We played this game together twice on holiday and really enjoyed it. My son loved the script card combinations - the top half and bottom half movie titles are randomly selected at the start of the game - our first game we were filming 'They Buried / Skeletons in the Closet', our second, 'Hooray for / Unibrows'. The kids were also keen on selecting their roles based upon their unique meta-game abilities - the Producer can ration drinks and snacks as he sees fit, the Star can request applause at any time, the Cinematographer can adjust the lighting in the room. All just a bit of fun, but this was great at getting the kids (and ourselves) enthused and engaged in the game. In our first game we needed to shoot 'green' horror scenes (our script cards dictated extra quality points for green scenes at the end of filming) but we didn't have any of these scenes come up at all in the storyboard scene 'market'. This meant we plumped for the alternative strategy of going for a 'so bad it's great' win. Even with this shameful approach getting five scenes filmed before we ran out of time and money was very tricky. We carefully managed our quality so as to be able to sacrifice three quality points at a time to gain extra dollars/turns with the Director's 'Compromise' action. By the skin of our teeth we squeaked out the win. In our second game we managed to achieve a Surprise Hit (it was a surprise to us as well). We managed to 'put our fingers in our ears and pretend that everything was just fine' to ignore some pretty crippling problems and then our daughter 're-remembered that idea that someone had one time' to get the fingers-in-ears card back out of the discard pile. If it wasn't for this lucky combination of Ideas we could never have shot that final scene, paid for with our very last dollar and released our cinematic masterpiece to the world.

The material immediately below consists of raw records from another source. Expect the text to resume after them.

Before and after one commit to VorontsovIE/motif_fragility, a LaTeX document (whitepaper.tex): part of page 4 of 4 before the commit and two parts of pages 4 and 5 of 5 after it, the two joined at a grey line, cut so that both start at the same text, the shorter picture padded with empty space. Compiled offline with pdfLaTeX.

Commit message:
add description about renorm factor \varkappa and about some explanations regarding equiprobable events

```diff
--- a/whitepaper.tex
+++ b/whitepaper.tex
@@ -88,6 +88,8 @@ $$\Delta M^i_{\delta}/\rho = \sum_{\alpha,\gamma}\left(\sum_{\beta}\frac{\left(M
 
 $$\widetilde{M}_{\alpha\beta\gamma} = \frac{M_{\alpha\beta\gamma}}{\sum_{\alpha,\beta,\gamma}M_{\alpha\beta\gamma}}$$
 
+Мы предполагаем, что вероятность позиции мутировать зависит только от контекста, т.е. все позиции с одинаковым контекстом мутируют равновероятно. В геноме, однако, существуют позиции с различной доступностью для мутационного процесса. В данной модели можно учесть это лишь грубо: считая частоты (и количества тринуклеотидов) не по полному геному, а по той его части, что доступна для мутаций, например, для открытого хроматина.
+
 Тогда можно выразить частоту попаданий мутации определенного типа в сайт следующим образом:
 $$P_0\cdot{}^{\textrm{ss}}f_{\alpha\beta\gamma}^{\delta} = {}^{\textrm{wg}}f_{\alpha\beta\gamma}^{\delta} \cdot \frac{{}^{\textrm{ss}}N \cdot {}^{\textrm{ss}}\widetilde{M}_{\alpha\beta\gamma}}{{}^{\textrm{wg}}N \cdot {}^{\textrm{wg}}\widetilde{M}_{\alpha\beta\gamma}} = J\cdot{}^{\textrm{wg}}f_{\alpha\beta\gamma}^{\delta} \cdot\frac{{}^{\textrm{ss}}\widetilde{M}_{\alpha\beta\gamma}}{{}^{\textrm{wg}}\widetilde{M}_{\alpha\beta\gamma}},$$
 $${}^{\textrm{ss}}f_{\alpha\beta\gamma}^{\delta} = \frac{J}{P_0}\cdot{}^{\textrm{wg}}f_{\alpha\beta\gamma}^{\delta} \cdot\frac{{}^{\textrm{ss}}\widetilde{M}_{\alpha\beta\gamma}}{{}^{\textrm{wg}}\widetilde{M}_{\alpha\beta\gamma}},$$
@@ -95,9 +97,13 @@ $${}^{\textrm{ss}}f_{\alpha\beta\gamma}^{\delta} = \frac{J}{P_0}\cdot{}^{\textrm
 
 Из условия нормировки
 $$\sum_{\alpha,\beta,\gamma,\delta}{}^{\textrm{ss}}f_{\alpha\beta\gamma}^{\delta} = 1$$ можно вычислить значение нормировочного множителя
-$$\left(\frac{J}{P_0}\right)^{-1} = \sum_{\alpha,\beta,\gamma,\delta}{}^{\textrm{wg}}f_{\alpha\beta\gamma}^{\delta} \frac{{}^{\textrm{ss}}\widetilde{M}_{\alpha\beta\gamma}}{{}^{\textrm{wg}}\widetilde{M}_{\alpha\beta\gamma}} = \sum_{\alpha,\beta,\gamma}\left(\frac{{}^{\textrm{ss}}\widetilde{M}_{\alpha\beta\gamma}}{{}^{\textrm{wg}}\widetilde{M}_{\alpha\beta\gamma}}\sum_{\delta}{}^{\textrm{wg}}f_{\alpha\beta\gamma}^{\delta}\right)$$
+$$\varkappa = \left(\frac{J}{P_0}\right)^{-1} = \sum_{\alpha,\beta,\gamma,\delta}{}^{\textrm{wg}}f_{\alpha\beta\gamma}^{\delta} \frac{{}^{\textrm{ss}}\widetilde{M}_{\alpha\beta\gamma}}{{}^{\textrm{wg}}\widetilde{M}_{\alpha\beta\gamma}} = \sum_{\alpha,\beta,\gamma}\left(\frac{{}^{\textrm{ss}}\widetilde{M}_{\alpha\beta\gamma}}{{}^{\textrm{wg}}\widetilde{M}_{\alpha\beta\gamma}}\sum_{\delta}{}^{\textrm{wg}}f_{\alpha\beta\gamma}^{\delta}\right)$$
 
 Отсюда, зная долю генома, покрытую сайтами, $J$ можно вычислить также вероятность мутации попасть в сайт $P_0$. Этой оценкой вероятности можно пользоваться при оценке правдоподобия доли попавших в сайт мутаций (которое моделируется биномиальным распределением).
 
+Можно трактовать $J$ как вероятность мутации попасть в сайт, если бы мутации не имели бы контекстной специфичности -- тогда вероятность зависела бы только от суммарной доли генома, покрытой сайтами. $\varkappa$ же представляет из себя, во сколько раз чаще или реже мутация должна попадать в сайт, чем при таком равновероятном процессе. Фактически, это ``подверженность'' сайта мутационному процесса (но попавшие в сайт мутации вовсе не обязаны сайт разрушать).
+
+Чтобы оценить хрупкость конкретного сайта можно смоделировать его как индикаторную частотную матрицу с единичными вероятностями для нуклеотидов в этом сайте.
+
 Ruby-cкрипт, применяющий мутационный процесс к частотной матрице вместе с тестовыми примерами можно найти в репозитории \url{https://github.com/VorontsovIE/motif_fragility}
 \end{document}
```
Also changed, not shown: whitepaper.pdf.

As you can tell, we are big fans of Roll Camera!: The Filmmaking Board Game. At present there are no plans for this to go to retail, but Roll Camera!: The B-Movie Expansion is coming with a second print run of the main game later this year or maybe next.
EDIT: I stand corrected: there is a non-clapperboard box version that will be available at retail later this year
Beyond that, who knows - it may yet be hailed a cinematic board game masterpiece! We are generally not insta-back types, but when this launches we will most likely be hitting that pledge button without having to think too hard about it. And maybe even getting some extra copies as gifts.
Overall this game provides us with lots of fun and hilarity, constantly causing
inwardoutward groaning, as we realise our only option to stay in production today is going to cause us a big headache tomorrow. You're not playing this game long until you're on the edge of a cliff and hanging there by your fingertips, not knowing if you'll be able to hold on long enough to get those precious scenes in the can, or if you'll drop off into obscurity and failure. Not all film (productions) can have a happy ending!
- [+] Dice rolls